I don't have a real recipe for New Mexico-style chile, although I do make
it occasionally when I manage to drag home more fresh Anaheim or Poblano
chiles than I can dispose of otherwise. (Kroger's sometimes has BIG bags of
them for 99 cents a bag ;-)
What I do is first roast the chiles (either in the broiler or -- better --
over charcoal). The number of chiles I use depends on the size/heat of the
chiles, and can range from 2-3 to 10 or more. If the chiles are really hot
(it happens sometimes, even with Anaheims), I'll also add 3-4 roasted green
bell peppers to give the dish the required pepper taste without rendering
it inedible by anyone without an asbestos esophagus.
After the chiles have cooled a bit, I peel and seed them, and cut them into
coarse dice. I sometimes (not always) will also roast/peel 5-6 tomatoes to
place in the chiles, but tomatoes are optional in this dish, and I usually
don't use 'em.
Next, cut up 3-4 pounds of lean boneless pork (beef is sometimes used, but
isn't as good in this dish, IMHO, and I would imagine lamb would be very
good here indeed).
Coat the meat in seasoned flour, and brown it in hot lard. Remove from the
pan and set aside. Toss a couple of chopped onions into the pot, along
with a clove or two of garlic. When the onions are golden, I add enough
flour to make a roux, and cook until the roux is light brown.
I then add chicken broth to make a fairly thin gravy, the pork, chiles,
tomatoes (if used), and season the dish with cumin and Mexican oregano.
Simmer for a couple of hours, until the pork is tender and the flavors have
blended. The end dish should have a pronounced green chile/pepper flavor
and be the consistancy of a thick stew.
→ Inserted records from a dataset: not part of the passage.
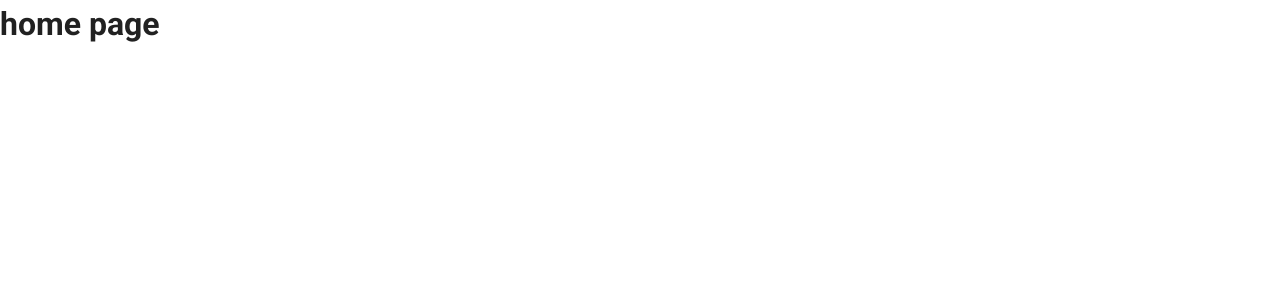
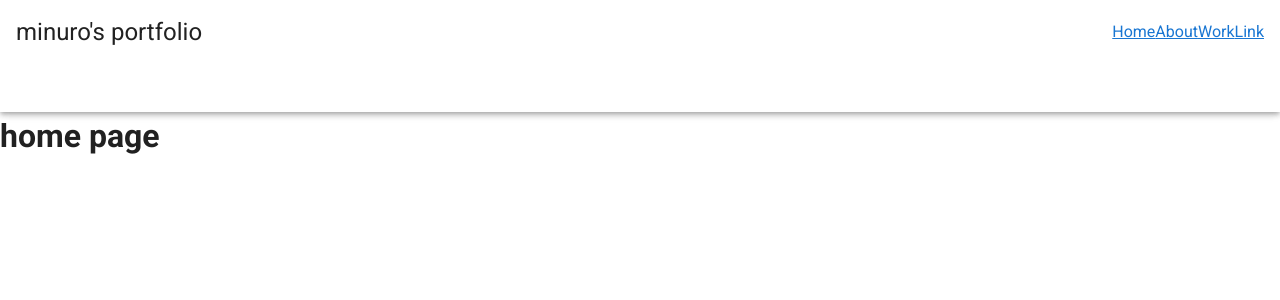
Before and after one commit to minuro/portfolio, a Vue app: page / in a window 1280 px wide. Shown: the top 300 px of the page. Built offline with nearby package versions, Linux system fonts and the light colour scheme.

Commit message:
[update] リンクの追加、viewのサイズ調整

```diff
--- a/src/App.vue
+++ b/src/App.vue
@@ -1,5 +1,23 @@
 <template>
   <v-app>
+    <v-toolbar app>
+      <v-toolbar-title class="headline">
+        <span>minuro's portfolio</span>
+      </v-toolbar-title>
+      <v-spacer></v-spacer>
+      <router-link :to="{ name: 'home' }">
+        Home
+      </router-link>
+      <router-link :to="{ name: 'about' }">
+        About
+      </router-link>
+      <router-link :to="{ name: 'work' }">
+        Work
+      </router-link>
+      <router-link :to="{ name: 'link' }">
+        Link
+      </router-link>
+    </v-toolbar>
     <v-content>
       <router-view/>
     </v-content>
--- a/src/views/About.vue
+++ b/src/views/About.vue
@@ -1,5 +1,5 @@
 <template>
-  <div class="about">
+  <div class="about" style="height: 80vh;">
     <h1>about page</h1>
   </div>
 </template>
--- a/src/views/Home.vue
+++ b/src/views/Home.vue
@@ -1,5 +1,5 @@
 <template>
-  <div class="home">
+  <div class="home" style="height: 80vh;">
     <h1>home page</h1>
   </div>
 </template>
--- a/src/views/Link.vue
+++ b/src/views/Link.vue
@@ -1,5 +1,5 @@
 <template>
-  <div class="link">
+  <div class="link" style="height: 80vh;">
     <h1>link page</h1>
   </div>
 </template>
--- a/src/views/Work.vue
+++ b/src/views/Work.vue
@@ -1,5 +1,5 @@
 <template>
-  <div class="work">
+  <div class="work" style="height: 80vh;">
     <h1>work page</h1>
   </div>
 </template>
```
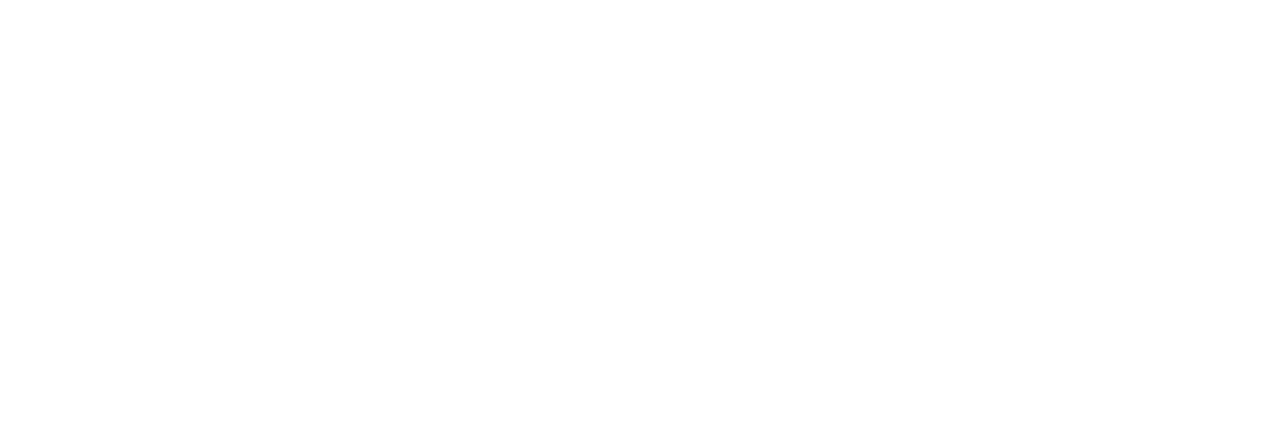
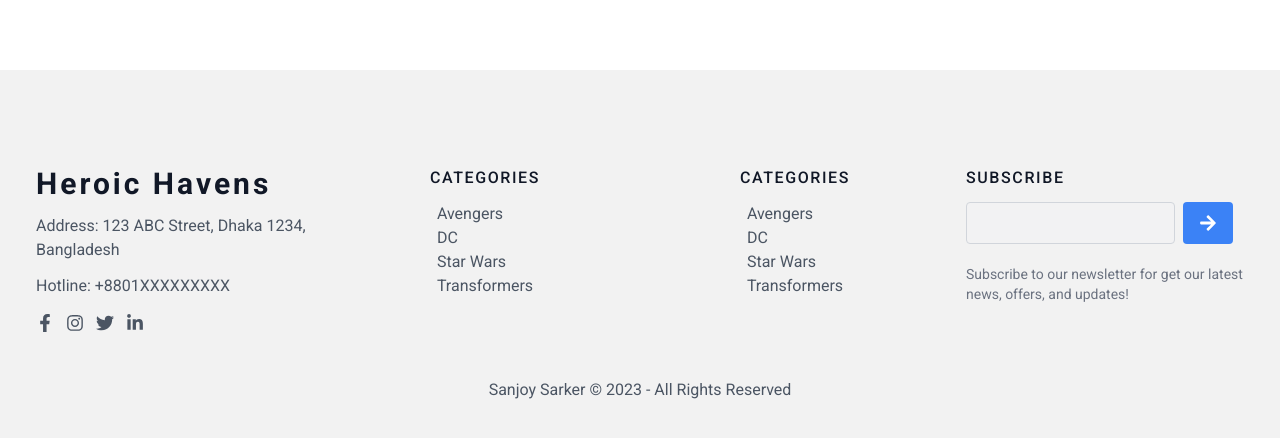
Before and after one commit to sanjoy5/heroic-havens-app, a React (Vite) app: page /login in a window 1280 px wide. Shown: the part 720-1158 px from the top of the page. Before the commit the page ends 800 px from the top, so only its background shows below. Built offline with nearby package versions, Linux system fonts and the light colour scheme; no server answers.

Commit message:
Footer added

```diff
--- /dev/null
+++ b/src/components/Footer.jsx
@@ -0,0 +1,79 @@
+import React from 'react';
+import { FaArrowRight, FaFacebookF, FaInstagram, FaLinkedinIn, FaTwitter, FaYoutube } from 'react-icons/fa';
+const Footer = () => {
+    return (
+        <footer class="text-gray-600 body-font bg-base-200 mt-16">
+            <div class="max-w-7xl px-5 pt-24 mx-auto">
+                <div class="flex flex-wrap md:text-left text-center order-first">
+                    <div class="lg:w-1/4 md:w-1/2 w-full px-4">
+                        <h2 class="title-font text-gray-900 tracking-widest text-2xl md:text-3xl font-bold mb-3">Heroic Havens</h2>
+
+                        <p className="mb-3 text-gray-600">Address: 123 ABC Street, Dhaka 1234, Bangladesh</p>
+                        <p className="mb-4 text-gray-600">Hotline: +8801XXXXXXXXX</p>
+
+                        {/* <h2 class="title-font font-medium text-gray-900 tracking-widest  mb-3 uppercase">Follow Us On</h2> */}
+                        <span className=" flex space-x-3">
+                            <FaFacebookF className='cursor-pointer text-lg hover:text-blue-500' />
+                            <FaInstagram className='cursor-pointer text-lg hover:text-blue-500' />
+                            <FaTwitter className='cursor-pointer text-lg hover:text-blue-500' />
+                            <FaLinkedinIn className='cursor-pointer text-lg hover:text-blue-500' />
+                        </span>
+
+                    </div>
+                    <div class="lg:w-1/4 md:w-1/2 w-full px-4 grid justify-items-center">
+                        <h2 class="title-font font-medium text-gray-900 tracking-widest uppercase mb-3">Categories</h2>
+                        <nav class="list-none mb-10">
+                            <li>
+                                <a class="text-gray-600 hover:text-gray-800">Avengers</a>
+                            </li>
+                            <li>
+                                <a class="text-gray-600 hover:text-gray-800">DC</a>
+                            </li>
+                            <li>
+                                <a class="text-gray-600 hover:text-gray-800">Star Wars</a>
+                            </li>
+                            <li>
+                                <a class="text-gray-600 hover:text-gray-800">Transformers</a>
+                            </li>
+                        </nav>
+                    </div>
+                    <div class="lg:w-1/4 md:w-1/2 w-full px-4 grid justify-items-center">
+                        <h2 class="title-font font-medium text-gray-900 tracking-widest uppercase mb-3">Categories</h2>
+                        <nav class="list-none mb-10">
+                            <li>
+                                <a class="text-gray-600 hover:text-gray-800">Avengers</a>
+                            </li>
+                            <li>
+                                <a class="text-gray-600 hover:text-gray-800">DC</a>
+                            </li>
+                            <li>
+                                <a class="text-gray-600 hover:text-gray-800">Star Wars</a>
+                            </li>
+                            <li>
+                                <a class="text-gray-600 hover:text-gray-800">Transformers</a>
+                            </li>
+                        </nav>
+                    </div>
+                    <div class="lg:w-1/4 md:w-1/2 w-full px-4">
+                        <h2 class="title-font font-medium text-gray-900 tracking-widest  mb-3">SUBSCRIBE</h2>
+                        <div class="flex xl:flex-nowrap md:flex-nowrap lg:flex-wrap flex-wrap justify-center items-end md:justify-start">
+                            <div class="relative w-40 sm:w-auto xl:mr-2 lg:mr-0 sm:mr-2 mr-2">
+
+                                <input type="text" id="footer-field" name="footer-field" class="w-full bg-gray-100 bg-opacity-50 rounded border border-gray-300 focus:bg-transparent focus:ring-2 focus:ring-blue-200 focus:border-blue-500 text-base outline-none text-gray-700 py-1 px-3 leading-8 transition-colors duration-200 ease-in-out" />
+                            </div>
+                            <button class="lg:mt-2 xl:mt-0 flex-shrink-0 inline-flex text-white bg-blue-500 border-0 py-3 px-4 focus:outline-none hover:bg-blue-600 rounded"><FaArrowRight className='text-lg' /></button>
+                        </div>
+                        <p class="text-gray-500 text-sm mt-5 md:text-left text-center">
+                            Subscribe to our newsletter for get our latest news, offers, and updates!
+                        </p>
+                    </div>
+                </div>
+            </div>
+
+            <p className="text-center py-10">Sanjoy Sarker &copy; 2023 - All Rights Reserved</p>
+
+        </footer>
+    );
+};
+
+export default Footer;
--- a/src/components/Gallary.jsx
+++ b/src/components/Gallary.jsx
@@ -4,7 +4,7 @@
     return (
         <div>
             <section class="text-gray-600 body-font">
-                <div class="container px-5 py-20 mx-auto flex flex-wrap">
+                <div class="container px-5 py-16 mx-auto flex flex-wrap">
                     <div class="flex w-full mb-20 flex-wrap">
                         <h1 class="sm:text-3xl text-2xl font-medium title-font text-gray-900 lg:w-1/3 lg:mb-0 mb-4">Explore Our Super Heros Toy Gallary</h1>
                         <p class="lg:pl-6 lg:w-2/3 mx-auto leading-relaxed text-base">Witness the ultimate gathering of superhero toys in our image gallery. From iconic action figures to collectible statues, immerse yourself in a world of heroic imagination and limitless adventures.</p>
--- a/src/components/ToysTab.jsx
+++ b/src/components/ToysTab.jsx
@@ -18,8 +18,8 @@
     }, [toys])
 
     return (
-        <div className='my-16'>
-            <div class="flex flex-col text-center w-full mb-12">
+        <div className='mt-16'>
+            <div class="flex flex-col text-center w-full mb-6">
                 <h1 class="sm:text-3xl text-2xl font-medium title-font mb-4 text-gray-900">Shop by Category</h1>
                 <p class="lg:w-2/3 mx-auto leading-relaxed text-base">Explore our wide range of products, conveniently categorized for a seamless shopping experience</p>
             </div>
@@ -29,6 +29,7 @@
                     <Tab onClick={() => setSelectedCategory('Avengers')} className="custom-tab">Avengers</Tab>
                     <Tab onClick={() => setSelectedCategory('DC')} className="custom-tab">DC</Tab>
                     <Tab onClick={() => setSelectedCategory('Star Wars')} className="custom-tab">Star Wars</Tab>
+                    <Tab onClick={() => setSelectedCategory('Transformers')} className="custom-tab">Transformers</Tab>
                 </TabList>
 
                 <TabPanel>
@@ -40,8 +41,9 @@
                 <TabPanel>
                     <Toys toys={toys} />
                 </TabPanel>
-
-
+                <TabPanel>
+                    <Toys toys={toys} />
+                </TabPanel>
             </Tabs>
 
         </div>
--- a/src/index.css
+++ b/src/index.css
@@ -149,7 +149,7 @@
 }
 
 .react-tabs__tab-panel {
-    padding: 50px 20px;
+    padding: 50px 0px;
     background-color: #fff;
     color: #333;
 }
--- a/src/layout/Main.jsx
+++ b/src/layout/Main.jsx
@@ -2,6 +2,7 @@
 import { Outlet, useNavigation } from 'react-router-dom';
 import Header from '../components/Header';
 import Loading from '../components/Loading';
+import Footer from '../components/Footer';
 
 const Main = () => {
     const navigation = useNavigation()
@@ -12,6 +13,7 @@
             <main className='max-w-7xl mx-auto px-4 md:px-2'>
                 <Outlet></Outlet>
             </main>
+            <Footer></Footer>
         </>
     );
 };
```
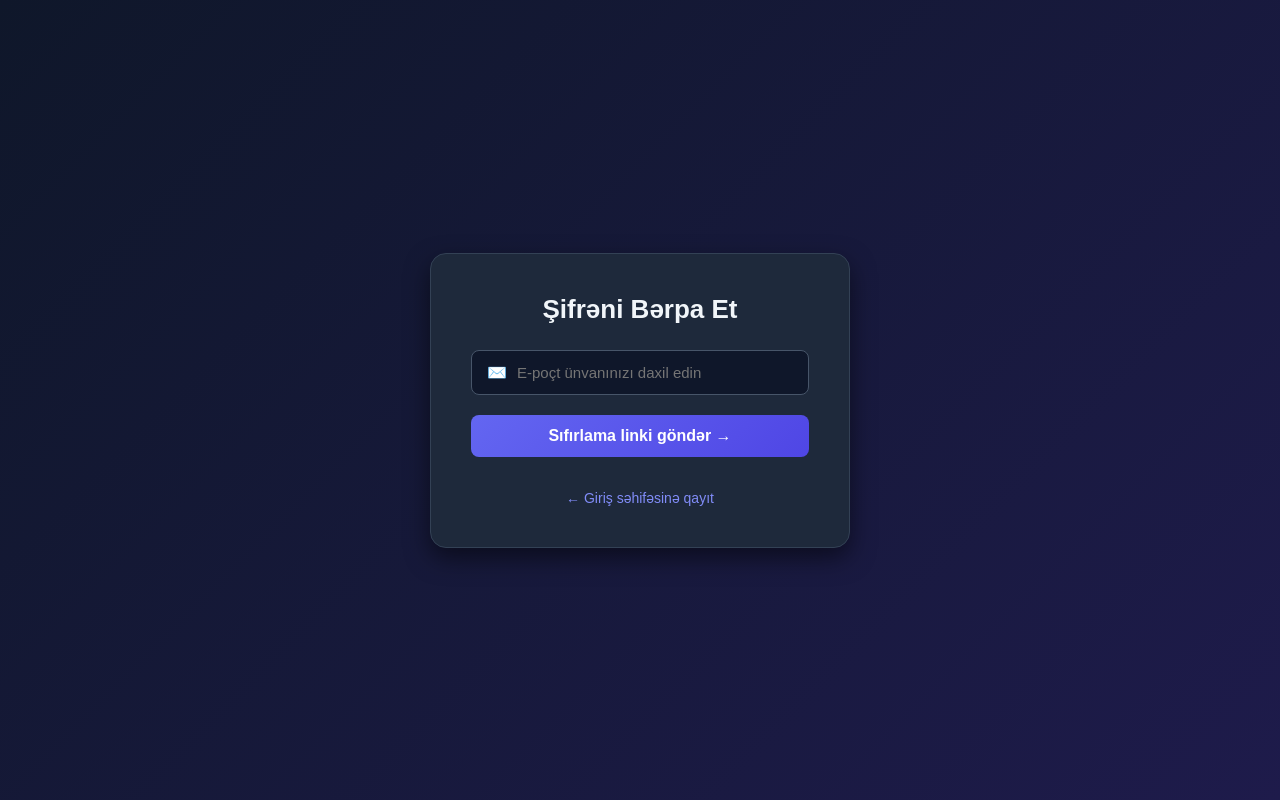
After one commit to SabirXelilzade/Sayt, a Flask app: page /forgot-password in a window 1280 px wide. The commit adds this page. Run offline with Flask 3, Linux system fonts and the light colour scheme.

Commit message:
Forgot password səhifəsi, dizaynı və Flask-Mail inteqrasiyası tamamlandı

```diff
--- /dev/null
+++ b/templates/forgot_password.html
@@ -0,0 +1,119 @@
+<!DOCTYPE html>
+<html lang="az">
+<head>
+    <meta charset="UTF-8">
+    <title>Şifrəni Bərpa Et - Nexus</title>
+    <link rel="stylesheet" href="{{ url_for('static', filename='style.css') }}">
+    <style>
+        body {
+            display: flex;
+            justify-content: center;
+            align-items: center;
+            height: 100vh;
+            margin: 0;
+            background: linear-gradient(135deg, #0f172a, #1e1b4b);
+            color: #f8fafc;
+            font-family: 'Segoe UI', Tahoma, Geneva, Verdana, sans-serif;
+        }
+        .auth-card {
+            background: #1e293b;
+            padding: 40px;
+            border-radius: 16px;
+            box-shadow: 0 10px 25px rgba(0, 0, 0, 0.5);
+            width: 420px;
+            text-align: center;
+            border: 1px solid #334155;
+        }
+        .auth-card h2 {
+            margin-bottom: 25px;
+            color: #f1f5f9;
+            font-size: 26px;
+        }
+        .input-group {
+            margin-bottom: 20px;
+            display: flex;
+            align-items: center;
+            background: #0f172a;
+            border-radius: 8px;
+            padding: 12px 15px;
+            border: 1px solid #475569;
+        }
+        .input-group input {
+            background: transparent;
+            border: none;
+            color: white;
+            outline: none;
+            width: 100%;
+            margin-left: 10px;
+            font-size: 15px;
+        }
+        .btn-login {
+            width: 100%;
+            padding: 12px;
+            background: linear-gradient(135deg, #6366f1, #4f46e5);
+            border: none;
+            color: white;
+            border-radius: 8px;
+            cursor: pointer;
+            font-weight: 600;
+            font-size: 16px;
+            transition: background 0.3s ease;
+        }
+        .btn-login:hover {
+            background: linear-gradient(135deg, #4f46e5, #4338ca);
+        }
+        .forgot-pass {
+            color: #818cf8;
+            text-decoration: none;
+            font-size: 14px;
+            display: inline-block;
+            margin-top: 15px;
+        }
+        .forgot-pass:hover {
+            text-decoration: underline;
+        }
+        .alert {
+            padding: 12px;
+            border-radius: 8px;
+            margin-bottom: 20px;
+            font-size: 14px;
+            text-align: left;
+        }
+        .alert-success {
+            background-color: rgba(16, 185, 129, 0.2);
+            border: 1px solid #10b981;
+            color: #34d399;
+        }
+        .alert-danger {
+            background-color: rgba(239, 68, 68, 0.2);
+            border: 1px solid #ef4444;
+            color: #f87171;
+        }
+    </style>
+</head>
+<body>
+    <div class="auth-card">
+        <h2>Şifrəni Bərpa Et</h2>
+
+        {% with messages = get_flashed_messages(with_categories=true) %}
+            {% if messages %}
+                {% for category, message in messages %}
+                    <div class="alert alert-{{ category }}">{{ message }}</div>
+                {% endfor %}
+            {% endif %}
+        {% endwith %}
+
+        <form method="POST">
+            <div class="input-group">
+                <span>✉️</span>
+                <input type="email" name="email" placeholder="E-poçt ünvanınızı daxil edin" required>
+            </div>
+
+            <button type="submit" class="btn-login">Sıfırlama linki göndər →</button>
+        </form>
+
+        <br>
+        <a href="{{ url_for('login') }}" class="forgot-pass">← Giriş səhifəsinə qayıt</a>
+    </div>
+</body>
+</html>
--- a/templates/login.html
+++ b/templates/login.html
@@ -176,7 +176,7 @@
                 <input type="password" name="password" placeholder="Parol" required>
             </div>
 
-            <a href="#" class="forgot-pass">Parolu unutmusunuz?</a>
+           <a href="{{ url_for('forgot_password') }}" class="forgot-pass">Parolu unutmusunuz?</a>
 
             <button type="submit" class="btn-login">Giriş →</button>
         </form>
```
It's very good by itself, or as a
filling for burritos/soft tacos, and is wonderful reheated the next morning
and served as a side dish with scrambled eggs for breakfast. Wes, for some
bizarre reason, likes i